[Start of section]

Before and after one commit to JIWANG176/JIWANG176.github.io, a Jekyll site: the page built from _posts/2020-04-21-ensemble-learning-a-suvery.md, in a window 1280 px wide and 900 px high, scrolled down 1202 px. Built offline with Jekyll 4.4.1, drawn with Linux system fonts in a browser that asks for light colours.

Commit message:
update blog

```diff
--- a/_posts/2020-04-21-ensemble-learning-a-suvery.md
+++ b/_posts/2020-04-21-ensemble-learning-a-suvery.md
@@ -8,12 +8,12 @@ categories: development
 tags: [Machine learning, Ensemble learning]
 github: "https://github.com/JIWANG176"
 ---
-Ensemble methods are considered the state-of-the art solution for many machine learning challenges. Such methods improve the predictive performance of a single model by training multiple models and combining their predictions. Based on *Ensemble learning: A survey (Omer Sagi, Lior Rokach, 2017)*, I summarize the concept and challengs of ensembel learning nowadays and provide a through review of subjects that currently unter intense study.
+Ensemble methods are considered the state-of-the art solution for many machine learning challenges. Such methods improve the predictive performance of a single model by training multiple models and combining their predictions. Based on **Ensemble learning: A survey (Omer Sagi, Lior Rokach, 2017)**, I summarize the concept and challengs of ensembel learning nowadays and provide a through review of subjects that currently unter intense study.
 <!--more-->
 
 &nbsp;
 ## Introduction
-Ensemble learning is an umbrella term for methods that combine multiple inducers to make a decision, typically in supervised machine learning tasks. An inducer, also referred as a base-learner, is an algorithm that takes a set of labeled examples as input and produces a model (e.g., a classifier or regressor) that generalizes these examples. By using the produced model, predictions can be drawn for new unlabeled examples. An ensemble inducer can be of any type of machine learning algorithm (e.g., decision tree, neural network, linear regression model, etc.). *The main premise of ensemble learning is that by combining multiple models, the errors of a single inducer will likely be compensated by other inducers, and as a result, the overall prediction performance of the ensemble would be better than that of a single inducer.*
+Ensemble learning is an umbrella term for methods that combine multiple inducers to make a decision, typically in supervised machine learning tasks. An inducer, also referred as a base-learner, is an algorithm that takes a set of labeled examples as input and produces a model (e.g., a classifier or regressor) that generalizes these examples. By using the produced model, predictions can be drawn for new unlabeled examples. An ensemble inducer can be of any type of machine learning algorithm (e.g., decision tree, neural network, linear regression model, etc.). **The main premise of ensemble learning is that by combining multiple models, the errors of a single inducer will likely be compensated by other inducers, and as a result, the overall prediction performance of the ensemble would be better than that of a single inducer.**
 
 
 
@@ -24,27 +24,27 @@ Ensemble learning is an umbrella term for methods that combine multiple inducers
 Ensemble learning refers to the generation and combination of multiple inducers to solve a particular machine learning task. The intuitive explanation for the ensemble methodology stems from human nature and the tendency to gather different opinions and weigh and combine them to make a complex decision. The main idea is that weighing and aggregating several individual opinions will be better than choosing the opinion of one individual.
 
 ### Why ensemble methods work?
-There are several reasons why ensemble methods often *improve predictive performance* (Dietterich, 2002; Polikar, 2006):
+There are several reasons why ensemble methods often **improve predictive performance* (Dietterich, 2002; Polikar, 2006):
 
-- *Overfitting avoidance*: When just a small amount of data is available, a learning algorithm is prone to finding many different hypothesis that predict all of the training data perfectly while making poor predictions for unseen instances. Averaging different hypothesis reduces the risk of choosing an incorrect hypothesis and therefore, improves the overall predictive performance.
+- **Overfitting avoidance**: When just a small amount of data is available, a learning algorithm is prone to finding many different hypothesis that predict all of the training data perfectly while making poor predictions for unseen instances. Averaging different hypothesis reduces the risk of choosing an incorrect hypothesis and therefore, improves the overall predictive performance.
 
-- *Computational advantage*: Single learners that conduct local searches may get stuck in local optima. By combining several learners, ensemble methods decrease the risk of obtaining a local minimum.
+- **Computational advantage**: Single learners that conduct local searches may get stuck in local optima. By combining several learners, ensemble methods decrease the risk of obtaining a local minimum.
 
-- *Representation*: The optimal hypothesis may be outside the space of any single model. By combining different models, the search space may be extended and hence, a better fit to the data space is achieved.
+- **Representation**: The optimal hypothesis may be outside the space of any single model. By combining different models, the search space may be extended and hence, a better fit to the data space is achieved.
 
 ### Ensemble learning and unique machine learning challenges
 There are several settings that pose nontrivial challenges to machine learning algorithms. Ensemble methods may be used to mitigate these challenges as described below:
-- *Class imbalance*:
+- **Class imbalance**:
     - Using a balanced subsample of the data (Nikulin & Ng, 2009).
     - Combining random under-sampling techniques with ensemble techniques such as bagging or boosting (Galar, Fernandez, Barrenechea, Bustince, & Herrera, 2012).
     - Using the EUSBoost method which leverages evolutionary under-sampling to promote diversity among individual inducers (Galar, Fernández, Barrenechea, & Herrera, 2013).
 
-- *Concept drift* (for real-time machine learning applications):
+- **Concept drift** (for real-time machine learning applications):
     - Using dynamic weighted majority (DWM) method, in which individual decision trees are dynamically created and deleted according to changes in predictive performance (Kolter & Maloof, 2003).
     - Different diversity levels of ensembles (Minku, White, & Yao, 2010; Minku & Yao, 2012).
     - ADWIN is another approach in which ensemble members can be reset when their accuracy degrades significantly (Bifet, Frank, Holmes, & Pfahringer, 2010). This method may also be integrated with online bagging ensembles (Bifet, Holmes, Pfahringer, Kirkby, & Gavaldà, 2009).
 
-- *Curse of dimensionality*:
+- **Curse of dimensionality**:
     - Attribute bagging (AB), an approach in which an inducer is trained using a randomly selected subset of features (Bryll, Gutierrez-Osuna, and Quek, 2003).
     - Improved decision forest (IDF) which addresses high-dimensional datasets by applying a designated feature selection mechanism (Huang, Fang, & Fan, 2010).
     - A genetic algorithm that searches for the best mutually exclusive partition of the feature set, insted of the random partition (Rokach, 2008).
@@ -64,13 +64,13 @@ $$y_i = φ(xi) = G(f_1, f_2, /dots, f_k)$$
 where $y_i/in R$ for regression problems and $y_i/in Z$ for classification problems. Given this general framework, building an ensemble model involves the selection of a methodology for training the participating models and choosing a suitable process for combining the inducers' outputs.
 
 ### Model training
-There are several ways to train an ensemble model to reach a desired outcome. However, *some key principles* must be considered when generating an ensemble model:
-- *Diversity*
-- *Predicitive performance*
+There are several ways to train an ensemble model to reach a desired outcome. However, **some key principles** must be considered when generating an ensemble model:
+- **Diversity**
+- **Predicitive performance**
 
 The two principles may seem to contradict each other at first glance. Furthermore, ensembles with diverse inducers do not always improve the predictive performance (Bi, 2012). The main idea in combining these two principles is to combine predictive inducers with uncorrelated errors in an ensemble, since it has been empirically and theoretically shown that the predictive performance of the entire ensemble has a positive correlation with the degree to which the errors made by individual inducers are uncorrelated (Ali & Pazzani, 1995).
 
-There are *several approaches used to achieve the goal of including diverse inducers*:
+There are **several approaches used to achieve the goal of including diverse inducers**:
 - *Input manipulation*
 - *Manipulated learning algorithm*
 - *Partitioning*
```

[End of section]
[Start of section]

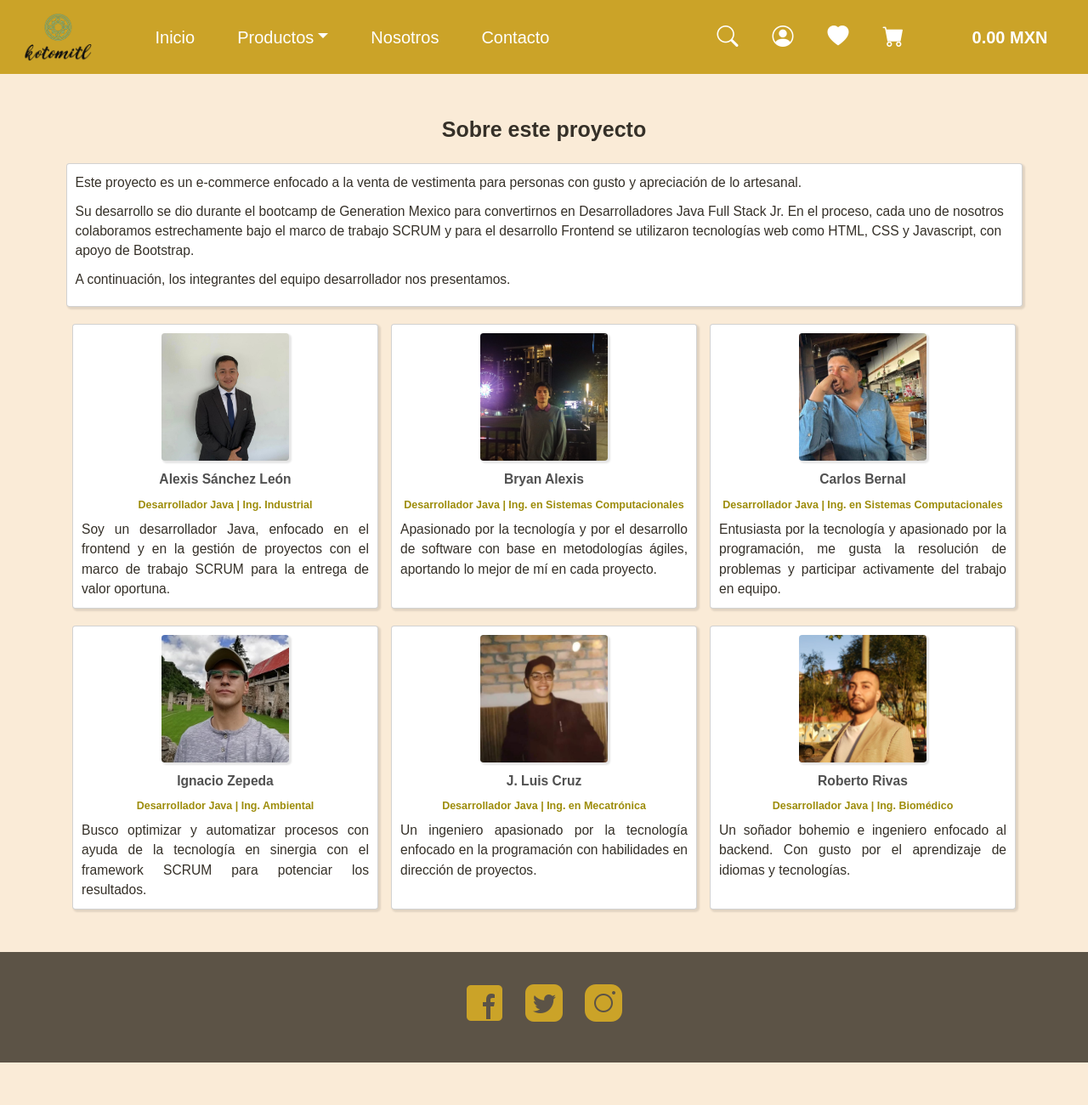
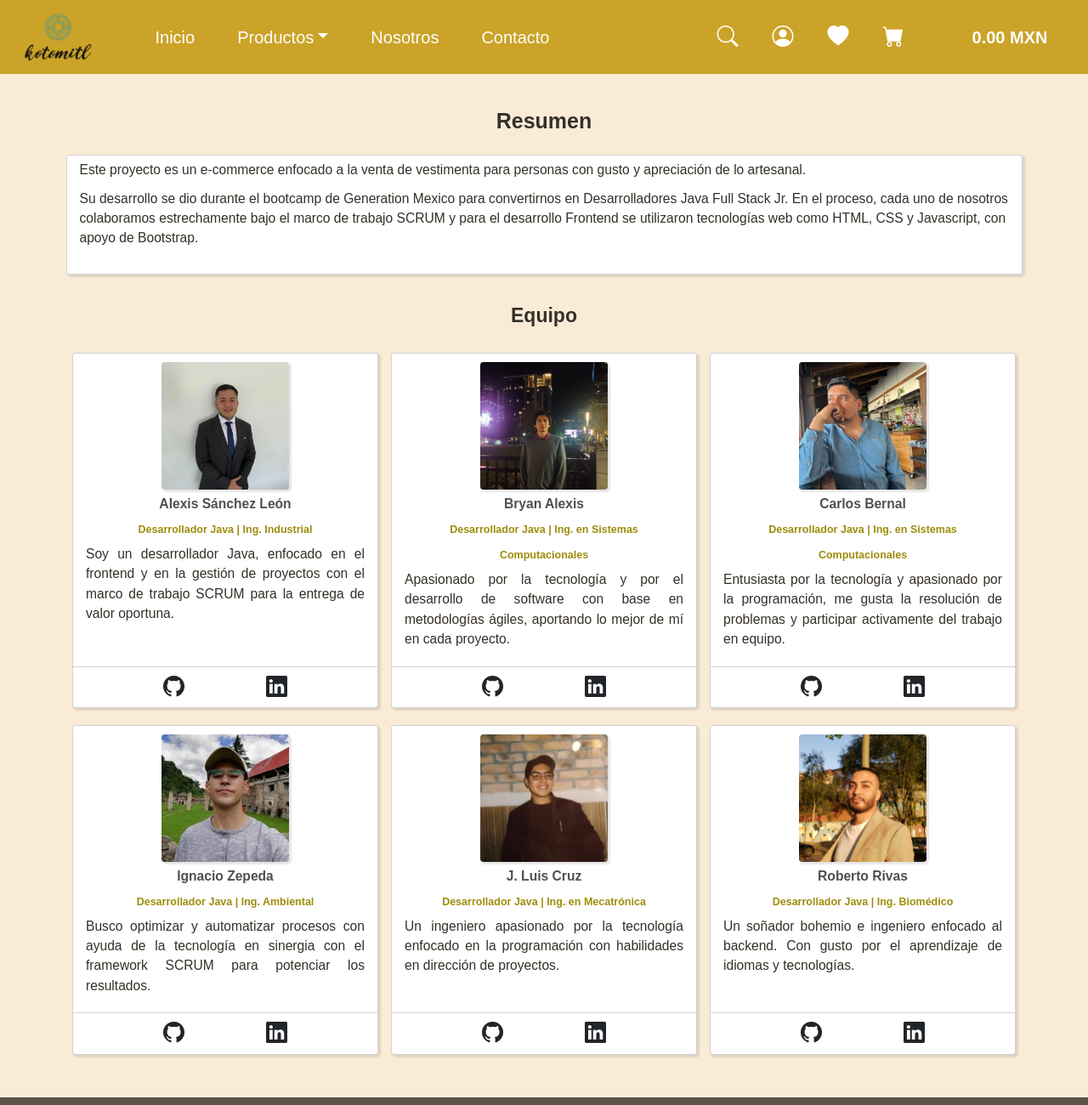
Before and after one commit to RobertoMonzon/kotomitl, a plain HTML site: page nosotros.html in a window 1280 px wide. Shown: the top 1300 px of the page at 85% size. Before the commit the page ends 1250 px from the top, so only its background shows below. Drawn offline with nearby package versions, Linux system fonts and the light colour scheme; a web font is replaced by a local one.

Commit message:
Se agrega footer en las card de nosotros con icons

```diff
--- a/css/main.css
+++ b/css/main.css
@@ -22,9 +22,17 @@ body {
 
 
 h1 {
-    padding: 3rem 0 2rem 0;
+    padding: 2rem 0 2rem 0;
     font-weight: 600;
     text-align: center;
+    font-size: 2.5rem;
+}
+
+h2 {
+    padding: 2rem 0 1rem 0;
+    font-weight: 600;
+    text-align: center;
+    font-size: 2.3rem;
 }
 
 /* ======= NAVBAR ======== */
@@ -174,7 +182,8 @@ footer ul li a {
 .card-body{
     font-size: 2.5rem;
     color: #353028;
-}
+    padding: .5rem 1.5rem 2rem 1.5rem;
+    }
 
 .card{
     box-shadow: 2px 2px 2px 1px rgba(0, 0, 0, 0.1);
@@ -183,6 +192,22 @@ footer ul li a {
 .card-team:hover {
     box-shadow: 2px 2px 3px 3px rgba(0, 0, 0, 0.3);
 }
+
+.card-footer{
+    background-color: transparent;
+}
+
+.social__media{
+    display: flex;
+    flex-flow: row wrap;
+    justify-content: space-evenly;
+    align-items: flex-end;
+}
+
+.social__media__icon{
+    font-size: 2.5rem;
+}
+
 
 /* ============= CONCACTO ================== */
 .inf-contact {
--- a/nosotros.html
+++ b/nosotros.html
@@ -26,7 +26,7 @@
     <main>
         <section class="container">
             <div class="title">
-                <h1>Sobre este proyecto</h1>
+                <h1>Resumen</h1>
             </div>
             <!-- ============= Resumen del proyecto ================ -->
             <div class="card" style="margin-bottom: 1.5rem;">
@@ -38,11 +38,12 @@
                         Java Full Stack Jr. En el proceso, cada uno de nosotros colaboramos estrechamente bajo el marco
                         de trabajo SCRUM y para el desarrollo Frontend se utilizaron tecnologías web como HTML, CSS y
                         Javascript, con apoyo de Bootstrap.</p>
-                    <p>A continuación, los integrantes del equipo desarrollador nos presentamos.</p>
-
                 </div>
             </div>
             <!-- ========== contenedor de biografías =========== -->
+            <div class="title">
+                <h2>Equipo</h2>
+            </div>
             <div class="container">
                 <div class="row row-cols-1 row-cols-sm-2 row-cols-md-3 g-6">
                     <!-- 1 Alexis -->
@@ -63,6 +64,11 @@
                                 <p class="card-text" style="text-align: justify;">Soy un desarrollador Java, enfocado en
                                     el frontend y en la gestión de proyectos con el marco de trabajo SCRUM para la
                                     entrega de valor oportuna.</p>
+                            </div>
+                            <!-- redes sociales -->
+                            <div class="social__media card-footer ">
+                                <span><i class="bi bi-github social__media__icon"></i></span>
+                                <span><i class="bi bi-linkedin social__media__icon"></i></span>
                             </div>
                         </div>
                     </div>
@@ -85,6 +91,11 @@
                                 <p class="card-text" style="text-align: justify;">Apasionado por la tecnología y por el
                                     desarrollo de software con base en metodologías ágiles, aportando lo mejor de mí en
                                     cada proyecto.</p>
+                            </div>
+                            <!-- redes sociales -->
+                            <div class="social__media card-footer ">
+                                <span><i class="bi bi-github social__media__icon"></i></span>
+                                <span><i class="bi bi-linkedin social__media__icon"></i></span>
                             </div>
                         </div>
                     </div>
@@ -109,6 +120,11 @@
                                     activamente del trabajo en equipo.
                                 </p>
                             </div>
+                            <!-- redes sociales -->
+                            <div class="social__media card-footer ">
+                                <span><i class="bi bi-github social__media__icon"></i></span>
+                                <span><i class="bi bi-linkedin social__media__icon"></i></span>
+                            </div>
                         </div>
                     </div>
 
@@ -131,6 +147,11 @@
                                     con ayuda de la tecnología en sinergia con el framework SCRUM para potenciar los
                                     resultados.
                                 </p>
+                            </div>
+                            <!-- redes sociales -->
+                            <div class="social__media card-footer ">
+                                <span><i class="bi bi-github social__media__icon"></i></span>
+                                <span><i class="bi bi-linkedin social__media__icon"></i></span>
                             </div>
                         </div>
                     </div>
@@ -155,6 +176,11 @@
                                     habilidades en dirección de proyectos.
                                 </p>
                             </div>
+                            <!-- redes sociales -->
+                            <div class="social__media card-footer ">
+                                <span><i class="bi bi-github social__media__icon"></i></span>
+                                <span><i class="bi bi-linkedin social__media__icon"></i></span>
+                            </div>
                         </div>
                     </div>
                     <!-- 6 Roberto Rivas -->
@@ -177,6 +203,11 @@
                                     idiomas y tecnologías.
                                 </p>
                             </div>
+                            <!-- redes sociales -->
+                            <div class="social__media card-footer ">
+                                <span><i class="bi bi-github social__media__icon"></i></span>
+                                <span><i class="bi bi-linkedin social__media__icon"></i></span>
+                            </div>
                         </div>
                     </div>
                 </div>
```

[End of section]

→ **Work instruction**:
In the lines above, find each one with "align" and list it.

→ **Exercise response**:
     text-align: center;
+    text-align: center;
+    align-items: flex-end;
                                 <p class="card-text" style="text-align: justify;">Soy un desarrollador Java, enfocado en
                                 <p class="card-text" style="text-align: justify;">Apasionado por la tecnología y por el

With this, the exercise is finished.